> _Exercise objective_
Search the material below for the string "chemicals" and extract each line that has it.

> _Input records_
# # # # # # #

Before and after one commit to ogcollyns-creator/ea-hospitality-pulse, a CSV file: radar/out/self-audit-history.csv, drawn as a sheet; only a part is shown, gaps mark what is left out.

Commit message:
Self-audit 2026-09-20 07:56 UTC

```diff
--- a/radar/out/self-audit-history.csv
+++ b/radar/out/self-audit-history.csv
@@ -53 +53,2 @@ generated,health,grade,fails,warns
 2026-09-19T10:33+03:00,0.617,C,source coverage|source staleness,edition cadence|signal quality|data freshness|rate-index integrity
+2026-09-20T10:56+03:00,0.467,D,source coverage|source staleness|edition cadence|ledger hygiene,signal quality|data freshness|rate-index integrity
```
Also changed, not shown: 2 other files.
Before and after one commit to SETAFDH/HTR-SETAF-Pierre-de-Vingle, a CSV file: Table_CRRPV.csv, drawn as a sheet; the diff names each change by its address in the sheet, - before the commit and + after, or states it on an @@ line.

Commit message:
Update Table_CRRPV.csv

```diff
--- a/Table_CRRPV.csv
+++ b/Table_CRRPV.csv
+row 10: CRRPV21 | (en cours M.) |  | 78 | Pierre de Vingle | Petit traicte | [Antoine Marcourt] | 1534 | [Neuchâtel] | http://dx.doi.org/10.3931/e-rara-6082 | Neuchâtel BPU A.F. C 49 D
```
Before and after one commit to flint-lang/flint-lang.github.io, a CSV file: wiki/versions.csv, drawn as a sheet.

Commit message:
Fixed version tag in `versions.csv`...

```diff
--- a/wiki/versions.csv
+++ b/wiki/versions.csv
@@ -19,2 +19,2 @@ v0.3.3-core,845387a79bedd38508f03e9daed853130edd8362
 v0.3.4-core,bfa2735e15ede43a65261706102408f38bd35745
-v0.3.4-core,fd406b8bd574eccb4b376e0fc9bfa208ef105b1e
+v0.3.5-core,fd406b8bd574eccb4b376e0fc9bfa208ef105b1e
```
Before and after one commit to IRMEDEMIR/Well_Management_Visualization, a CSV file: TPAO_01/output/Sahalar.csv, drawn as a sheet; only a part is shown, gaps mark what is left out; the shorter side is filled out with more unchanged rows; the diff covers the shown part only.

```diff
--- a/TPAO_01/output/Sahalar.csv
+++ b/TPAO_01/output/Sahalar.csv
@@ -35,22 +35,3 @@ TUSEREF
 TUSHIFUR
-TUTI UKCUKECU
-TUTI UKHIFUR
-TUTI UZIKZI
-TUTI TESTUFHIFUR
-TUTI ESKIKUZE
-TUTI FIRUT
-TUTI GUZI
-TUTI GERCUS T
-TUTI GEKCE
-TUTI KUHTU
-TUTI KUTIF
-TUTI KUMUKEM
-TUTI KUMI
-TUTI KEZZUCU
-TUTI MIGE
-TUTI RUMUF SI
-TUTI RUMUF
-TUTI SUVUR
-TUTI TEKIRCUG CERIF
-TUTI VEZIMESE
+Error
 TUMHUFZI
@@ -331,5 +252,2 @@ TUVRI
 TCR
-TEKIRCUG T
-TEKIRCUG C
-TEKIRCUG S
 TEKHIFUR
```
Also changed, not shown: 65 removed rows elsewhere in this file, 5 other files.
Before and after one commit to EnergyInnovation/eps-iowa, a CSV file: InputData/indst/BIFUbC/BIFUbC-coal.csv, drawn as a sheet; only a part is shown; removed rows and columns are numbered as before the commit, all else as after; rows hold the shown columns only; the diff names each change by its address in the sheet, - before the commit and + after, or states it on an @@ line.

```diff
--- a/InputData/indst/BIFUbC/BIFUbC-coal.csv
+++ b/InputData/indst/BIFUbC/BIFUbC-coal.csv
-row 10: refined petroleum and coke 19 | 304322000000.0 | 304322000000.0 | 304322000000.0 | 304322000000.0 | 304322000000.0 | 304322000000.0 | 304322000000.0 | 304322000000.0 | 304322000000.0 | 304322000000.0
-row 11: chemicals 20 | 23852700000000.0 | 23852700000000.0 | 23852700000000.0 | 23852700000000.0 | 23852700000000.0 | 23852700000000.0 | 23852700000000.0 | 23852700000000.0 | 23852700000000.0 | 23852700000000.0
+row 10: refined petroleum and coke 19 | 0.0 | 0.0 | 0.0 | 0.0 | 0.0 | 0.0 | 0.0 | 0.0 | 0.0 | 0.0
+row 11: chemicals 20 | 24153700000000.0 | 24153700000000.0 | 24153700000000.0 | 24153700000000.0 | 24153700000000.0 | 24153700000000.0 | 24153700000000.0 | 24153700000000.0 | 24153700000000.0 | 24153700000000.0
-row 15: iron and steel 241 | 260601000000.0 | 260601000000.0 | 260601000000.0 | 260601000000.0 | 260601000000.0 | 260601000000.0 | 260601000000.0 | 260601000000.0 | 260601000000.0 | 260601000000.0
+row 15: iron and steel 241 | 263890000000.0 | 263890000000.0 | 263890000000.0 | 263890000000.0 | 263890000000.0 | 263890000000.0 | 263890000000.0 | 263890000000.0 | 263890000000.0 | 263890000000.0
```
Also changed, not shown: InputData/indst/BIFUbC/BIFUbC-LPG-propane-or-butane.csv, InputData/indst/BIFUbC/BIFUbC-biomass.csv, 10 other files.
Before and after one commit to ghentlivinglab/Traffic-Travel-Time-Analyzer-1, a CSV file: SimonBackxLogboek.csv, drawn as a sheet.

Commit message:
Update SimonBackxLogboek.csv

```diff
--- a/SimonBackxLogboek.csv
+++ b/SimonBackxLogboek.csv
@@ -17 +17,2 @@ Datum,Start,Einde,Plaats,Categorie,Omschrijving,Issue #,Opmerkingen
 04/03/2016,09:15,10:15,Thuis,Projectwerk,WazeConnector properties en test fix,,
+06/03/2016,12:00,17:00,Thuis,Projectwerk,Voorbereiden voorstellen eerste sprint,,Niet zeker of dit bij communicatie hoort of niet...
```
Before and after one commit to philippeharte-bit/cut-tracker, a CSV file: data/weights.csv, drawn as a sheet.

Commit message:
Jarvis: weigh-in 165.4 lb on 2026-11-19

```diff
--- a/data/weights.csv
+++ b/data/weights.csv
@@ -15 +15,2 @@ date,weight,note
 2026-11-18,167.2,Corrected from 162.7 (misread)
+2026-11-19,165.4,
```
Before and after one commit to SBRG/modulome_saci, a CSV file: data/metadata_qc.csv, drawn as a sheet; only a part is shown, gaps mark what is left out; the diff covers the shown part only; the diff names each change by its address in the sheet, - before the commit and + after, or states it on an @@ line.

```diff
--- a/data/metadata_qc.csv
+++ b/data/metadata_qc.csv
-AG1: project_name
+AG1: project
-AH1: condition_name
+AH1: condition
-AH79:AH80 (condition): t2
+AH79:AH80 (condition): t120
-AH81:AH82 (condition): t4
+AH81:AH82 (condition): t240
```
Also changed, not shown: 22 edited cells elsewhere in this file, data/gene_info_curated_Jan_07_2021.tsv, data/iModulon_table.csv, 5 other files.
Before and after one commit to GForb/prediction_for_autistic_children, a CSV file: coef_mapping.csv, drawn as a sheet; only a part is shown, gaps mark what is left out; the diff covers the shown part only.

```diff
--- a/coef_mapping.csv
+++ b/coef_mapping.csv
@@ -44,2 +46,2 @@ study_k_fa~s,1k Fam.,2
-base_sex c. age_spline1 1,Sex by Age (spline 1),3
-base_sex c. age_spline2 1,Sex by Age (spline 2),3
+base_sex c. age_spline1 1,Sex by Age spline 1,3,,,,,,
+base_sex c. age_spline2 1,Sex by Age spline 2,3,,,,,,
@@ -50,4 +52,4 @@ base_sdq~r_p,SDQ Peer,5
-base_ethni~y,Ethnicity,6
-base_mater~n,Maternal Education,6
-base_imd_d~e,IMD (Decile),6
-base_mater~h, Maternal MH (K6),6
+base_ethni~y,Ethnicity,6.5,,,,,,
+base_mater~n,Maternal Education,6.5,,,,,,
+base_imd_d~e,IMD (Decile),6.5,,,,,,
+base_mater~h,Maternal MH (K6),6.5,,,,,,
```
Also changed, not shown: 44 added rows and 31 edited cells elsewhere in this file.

# # # # # # #

> _Worked solution_
-row 11: chemicals 20 | 23852700000000.0 | 23852700000000.0 | 23852700000000.0 | 23852700000000.0 | 23852700000000.0 | 23852700000000.0 | 23852700000000.0 | 23852700000000.0 | 23852700000000.0 | 23852700000000.0
+row 11: chemicals 20 | 24153700000000.0 | 24153700000000.0 | 24153700000000.0 | 24153700000000.0 | 24153700000000.0 | 24153700000000.0 | 24153700000000.0 | 24153700000000.0 | 24153700000000.0 | 24153700000000.0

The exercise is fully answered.